Over 75% of culled deer have been donated to food banks, soup kitchens, Native American tribes, or California Condor restoration programs throughout the state.
The contractor's capture and culling operations are continuously observed by NPS staff and have been found to be, without exception, safe and humane. The contractor has years of experience in humane capture and culling of wildlife in suburban and urban areas where safety is a predominant concern. The NPS contract specifies that the contractor will comply at all times with the American Veterinary Medical Association's and the Marin Humane Society's stated guidelines for humane euthanasia. The contractor has strictly adhered to those recommendations.
During five years of environmental analysis, the NPS considered the option of retaining smaller populations of axis and fallow within the Seashore. This option was not chosen for several reasons:
Because of the rapid population growth and expansion of non-native deer towards and beyond park boundaries, park managers are concerned that large numbers of breeding females could soon be beyond NPS control. If this happens, nonnative deer expansion over the rest of Marin County will be irreversible and the damage found in the Seashore will occur over larger and larger areas.
Axis deer populations can double every four years, and four-month old fawns have been found to be pregnant. Fallow deer populations can double every six years. At their current densities, non- native deer eat over one ton of forage each day that is consequently not available to native species.
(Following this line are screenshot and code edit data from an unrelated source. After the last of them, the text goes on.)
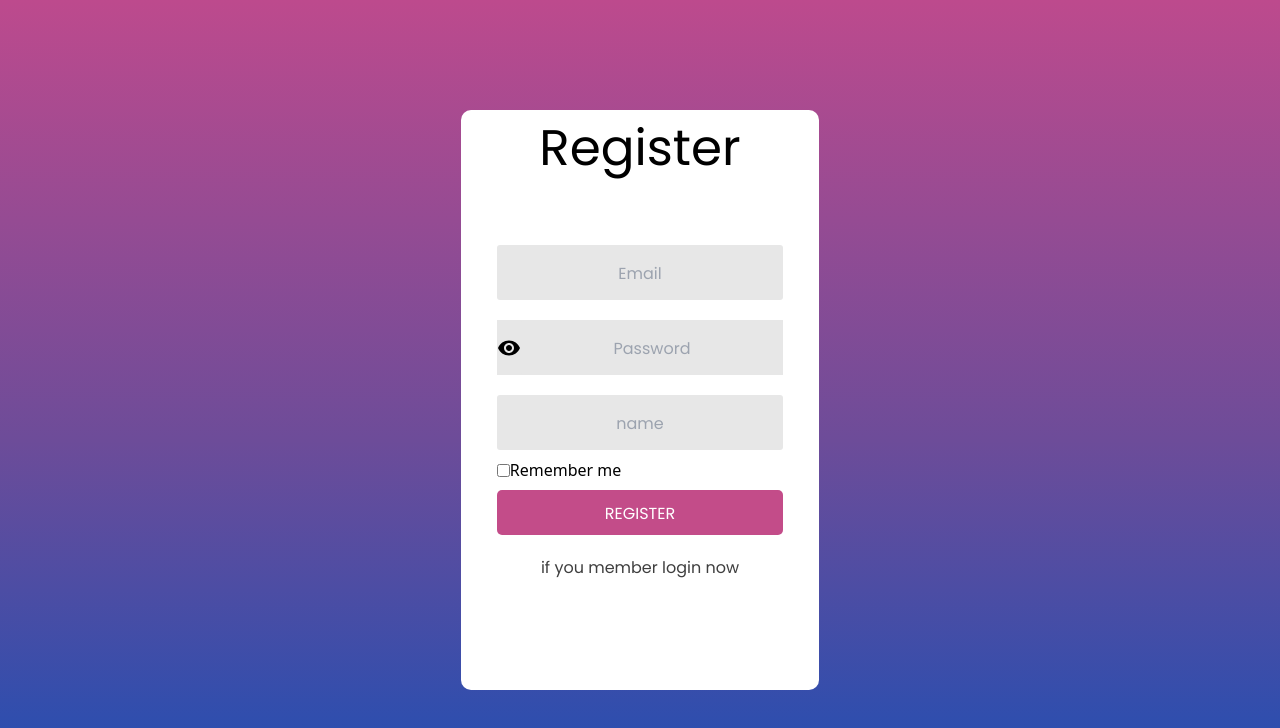
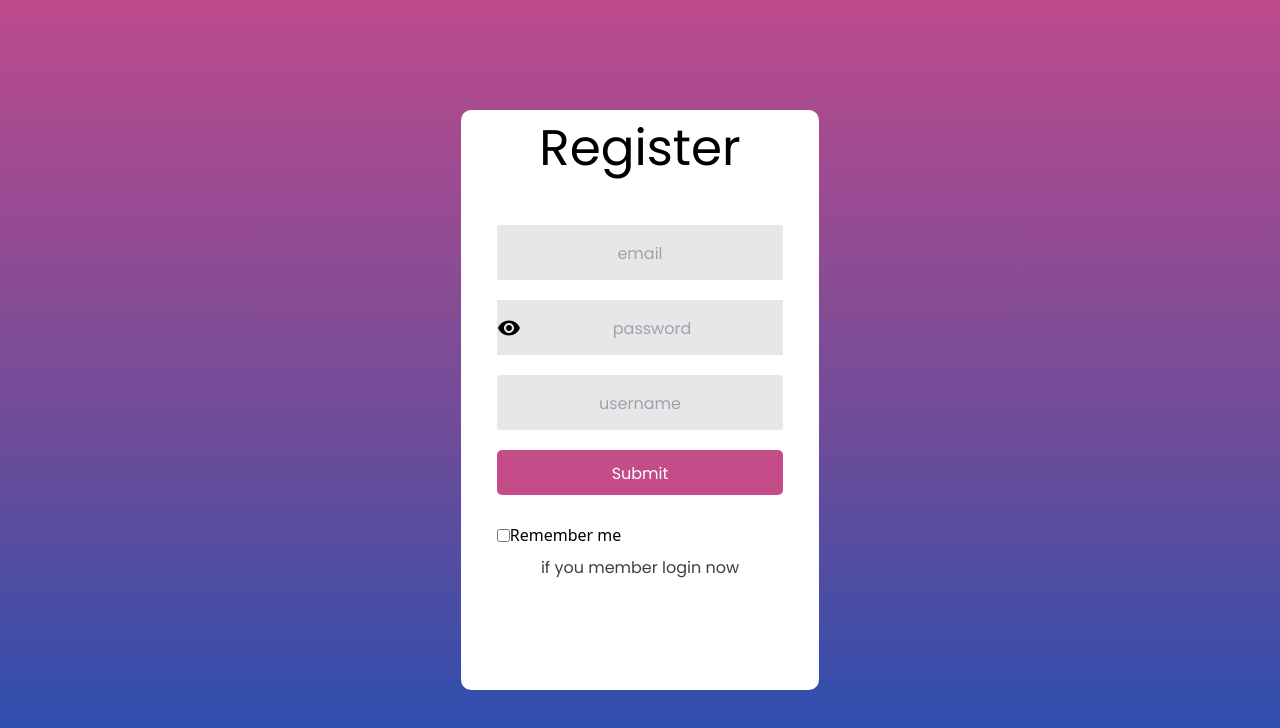
Before and after one commit to outlaw-js/Movie-WebSite, a React (Create React App) app: page /register in a window 1280 px wide. Shown: the top 728 px of the page. Built offline with nearby package versions, Linux system fonts and the light colour scheme.

Commit message:
validate form register

```diff
--- a/src/Components/Register/Register.js
+++ b/src/Components/Register/Register.js
@@ -4,9 +4,8 @@ import { Link, useNavigate } from "react-router-dom";
 import { toast, ToastContainer } from "react-toastify";
 import 'react-toastify/dist/ReactToastify.css';
 import VisibilityIcon from '@mui/icons-material/Visibility';
+import { Formik ,useFormik} from "formik";
 
-// import "./font/font.css";
-// import Header from "./Header";
 import {
   LoginBox,
   buttonFormStyle,
@@ -17,6 +16,7 @@ import {
   pushToLogOrReg,
   divContainerFlex,
 } from "../Login/LoginStyle";
+
 const Register = () => {
   const [showPassword, setShowPassword] = useState(true);
 
@@ -24,12 +24,40 @@ const Register = () => {
   const pushToLogin = () => {
     navigate(`/login`);
   };
-  const submitForm = () => {
 
-    const body1 = {
-      email: emailUser,
-      fullname: username,
-      password: passwordUser,
+  return (
+    <>
+        <div style={divContainer}>
+        <div style={LoginBox}>
+          <h1 style={titleForm}>Register</h1>
+          <Formik
+       initialValues={{ email: '', password: '',username:'' }}
+       validate={values => {
+         const errors = {};
+         if (!values.email) {
+           errors.email = 'Required';
+         }
+         if (values.password=="") {
+           errors.password = 'Required';
+         }
+         if (values.password.length <6 && values.password.length!==0) {
+           errors.password = 'The length is less than 5';
+         }
+         if (!values.username) {
+           errors.username = 'Required';
+         }
+          else if (
+           !/^[A-Z0-9._%+-]+@[A-Z0-9.-]+\.[A-Z]{2,}$/i.test(values.email)
+         ) {
+           errors.email = 'Invalid email address';
+         }
+         return errors;
+       }}
+       onSubmit={(values, { setSubmitting }) => {
+        const body1 = {
+      email: values.email,
+      fullname: values.username,
+      password: values.password,
     };
     const bodyJson = JSON.stringify(body1);
     axios
@@ -55,6 +83,7 @@ const Register = () => {
               navigate(`/login`);
             }, 4000);
         }
+        setSubmitting(true)
 
       })
       .catch((err) => {
@@ -69,44 +98,66 @@ const Register = () => {
           progress: undefined,
 
           });
-      });
-  };
+          setSubmitting(false)      });
+       }}
+     >
+       {({
+         values,
+         errors,
+         touched,
+         handleChange,
+         handleBlur,
+         handleSubmit,
+         isSubmitting,
+         /* and other goodies */
+       }) => (
+         <form onSubmit={handleSubmit} style={{width:"100%" ,display:"flex",alignItems:"center",flexDirection:"column"}}>
+         <div style={{position:"relative",width:"100%",display:"flex",justifyContent:"center",flexDirection:"column",alignItems:"center"}}>
 
-  const [emailUser, setEmailUser] = useState("");
-  const [passwordUser, setPasswordUser] = useState("");
-  const [username, setUsername] = useState("");
-  return (
-    <>
-        <div style={divContainer}>
-        <div style={LoginBox}>
-          <h1 style={titleForm}>Register</h1>
-          <div style={{ marginTop:"20px", width: "80%" }}>
-            <input
-              placeholder="Email"
-              style={inputStyle}
-              onChange={(e) => setEmailUser(e.target.value)}
-            ></input>
-          </div>
-          <div style={{ marginTop:"20px",background: "#E7E7E7",width: "80%",display:"flex",alignItems:"center",height:"55px" }}>
-          <VisibilityIcon onClick={()=>setShowPassword(!showPassword)}/>
+         <div style={{ width: "80%" }}>
 
-            <input
-            type={showPassword==false ?'password' :'text'}
-              placeholder="Password"
-              onChange={(e) => {
-                setPasswordUser(e.target.value);
-              }}
-              style={inputStyle}
-            />
+           <input style={inputStyle}
+             type="email"
+             name="email"
+             onChange={handleChange}
+             onBlur={handleBlur}
+             value={values.email}
+             placeholder="email"
+           />
+           {<span style={{color:"red"}}>{errors.email && touched.email && errors.email}</span>}
+         </div>
+         <div style={{ margin:"20px 0px 20px 0px" ,background: "#E7E7E7",width: "80%",display:"flex",alignItems:"center",height:"55px" }}>
+         <VisibilityIcon onClick={()=>setShowPassword(!showPassword)}/>
+           <input style={inputStyle}
+              type={showPassword==false ?'password' :'text'}
+             name="password"
+             placeholder="password"
+             onChange={handleChange}
+             onBlur={handleBlur}
+             value={values.password}
+           />
+         </div>
+           {<span style={{color:"red" , textAlign: "left",width:"80%"}}>{errors.password && touched.password && errors.password}</span>}
+           <div style={{ width: "80%" ,marginBottom:"20px"}}>
 
-          </div>
-          <div style={{  marginTop:"20px",width: "80%" }}>
-            <input
-              placeholder="name"
-              style={inputStyle}
-              onChange={(e) => setUsername(e.target.value)}
-            ></input>
-          </div>
+           <input style={inputStyle}
+             type="text"
+             name="username"
+             onChange={handleChange}
+             onBlur={handleBlur}
+             value={values.username}
+             placeholder="username"
+           />
+           {<span style={{color:"red"}}>{errors.username && touched.username && errors.username}</span>}
+         </div>
+
+         </div>
+           <button type="submit"  style={buttonFormStyle} disabled={isSubmitting}>
+             Submit
+           </button>
+         </form>
+       )}
+     </Formik>
           <div style={checkDivStyle}>
             <input
               type="checkbox"
@@ -115,9 +166,7 @@ const Register = () => {
             />
             <label>Remember me</label>
           </div>
-          <button style={buttonFormStyle} onClick={submitForm}>
-            REGISTER
-          </button>
+
           <Link to={`/login`} style={pushToLogOrReg}>
             if you member login now
           </Link>
@@ -141,6 +190,6 @@ theme="colored"
 
     </>
   );
-};
+}
 
 export default Register;
```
The window of opportunity for controlling the non-native deer is closing. If the NPS does not act now to control fallow and axis deer, they will continue to expand beyond park boundaries onto private and other land. Once outside the park, control will be difficult or impossible.
It took much longer than fifty years for the native species in the California ecosystem to evolve together and form the ecological webs and landscapes you see today at Point Reyes National Seashore. The crucial distinctions between natural evolution of native species and introductions of non-native species is the time scale over which it occurs and lack of human manipulation. A species of plant or animal is generally considered to be “native” if it occupied or migrated to an area over this long period of evolutionary time. The evolutionary timescale is on the order of thousands of years. Fifty years, the length of time during which non-native deer have lived in the area, is a fraction of the time required by most species (particularly long-lived ones) to co-adapt and co-evolve. The distribution and migration of a species is considered to be a natural occurrence if it occurs without the intentional or inadvertent influence of humans. Native species inhabiting the national parks either co-evolved at that location over millennia or migrated there over time.
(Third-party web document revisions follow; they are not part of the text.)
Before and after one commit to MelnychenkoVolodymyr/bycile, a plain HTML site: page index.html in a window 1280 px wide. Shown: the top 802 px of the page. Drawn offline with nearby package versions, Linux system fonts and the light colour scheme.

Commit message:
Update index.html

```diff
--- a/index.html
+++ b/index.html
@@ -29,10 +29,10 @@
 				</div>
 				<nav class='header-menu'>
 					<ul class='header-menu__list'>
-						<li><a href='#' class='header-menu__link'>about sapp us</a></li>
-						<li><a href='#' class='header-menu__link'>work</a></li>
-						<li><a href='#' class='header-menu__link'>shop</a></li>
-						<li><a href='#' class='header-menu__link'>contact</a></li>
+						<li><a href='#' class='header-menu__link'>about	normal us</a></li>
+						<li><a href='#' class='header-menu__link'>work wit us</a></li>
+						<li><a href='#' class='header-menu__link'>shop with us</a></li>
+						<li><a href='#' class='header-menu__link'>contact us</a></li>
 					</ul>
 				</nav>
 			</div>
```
Axis deer and fallow deer both evolved, over many thousands of years, in India and Asia Minor, respectively. In their native ranges, the vegetation, wildlife and other living species co-evolved with them, to form a stable ecological balance. None of the species present in the natural California coastal ecosystem evolved with axis and fallow deer or appear to be dependent on them in any way. However, the ways in which non-native deer affect native ecosystems are numerous but subtle. Unlike native black-tailed deer, they congregate in massive herds and cause compaction and erosion of soils, denudation of vegetation and damage to woodland and riparian habitats. The species which depend on these areas, including species of concern and migratory birds, are in turn adversely impacted by a loss of habitat. Non-native deer compete with native deer for food and cause decreased survivability of black-tailed deer in the fall and during droughts.
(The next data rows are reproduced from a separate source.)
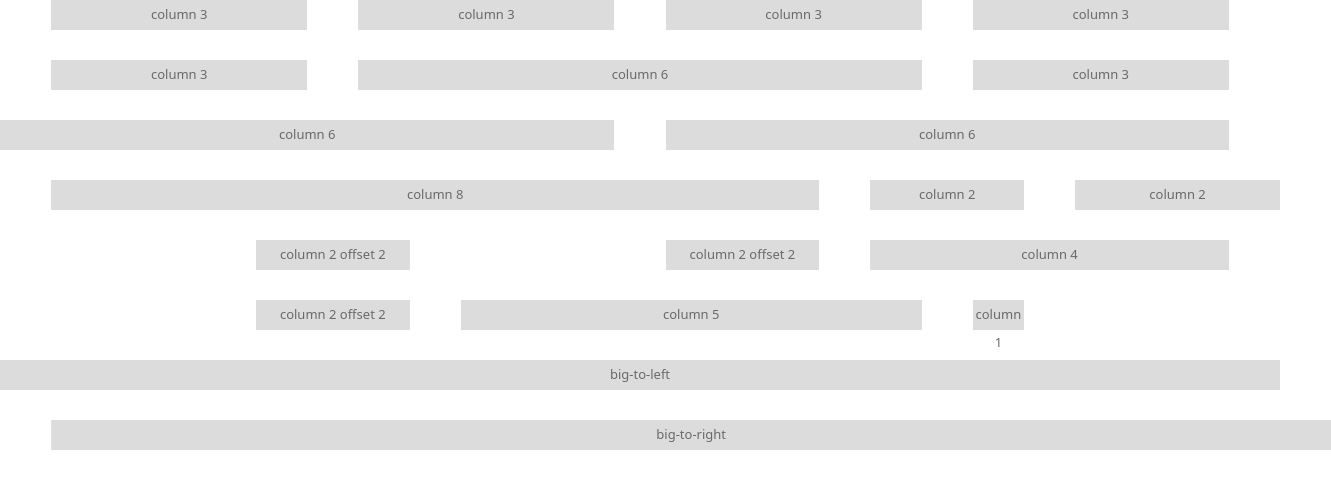
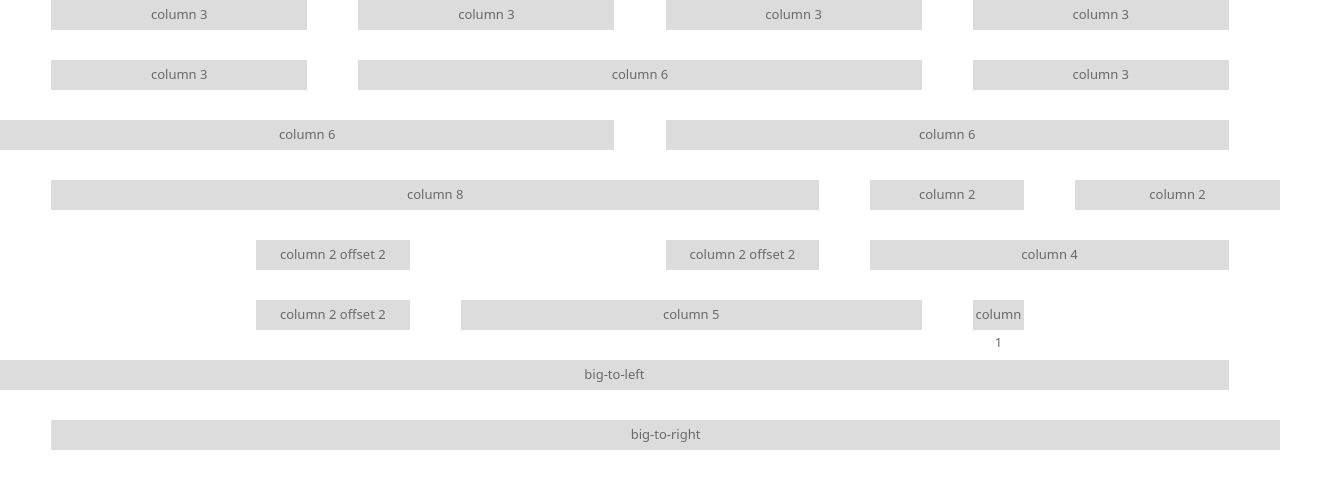
Before and after one commit to ux-ui-pro/landing-grid, a website: page src/index.html in a window 1280 px wide. Shown: the whole page, 1331 px wide, since content can reach past the window. Drawn offline with nearby package versions, Linux system fonts and the light colour scheme; files that its build step writes are made by us from their sources.

Commit message:
issue: fixed exampleÐ

```diff
--- a/src/index.html
+++ b/src/index.html
@@ -41,11 +41,11 @@
         }
 
         .wrapper-to-left {
-            width: calc(var(--wrapper) + var(--leftMargin));
+            width: calc(var(--wrapper, min(1600px, 92vw)) + var(--leftMargin));
         }
 
         .wrapper-to-right {
-            width: calc(var(--wrapper) + var(--leftMargin));
+            width: calc(var(--wrapper, min(1600px, 92vw)) + var(--leftMargin));
             transform: translateX(var(--leftMargin));
         }
 	</style>
```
Because of these impacts to native species and the physical structure of the California coastal ecosystem within the Seashore, the National Park Service is mandated to control the non-native deer.
Last updated: September 2, 2019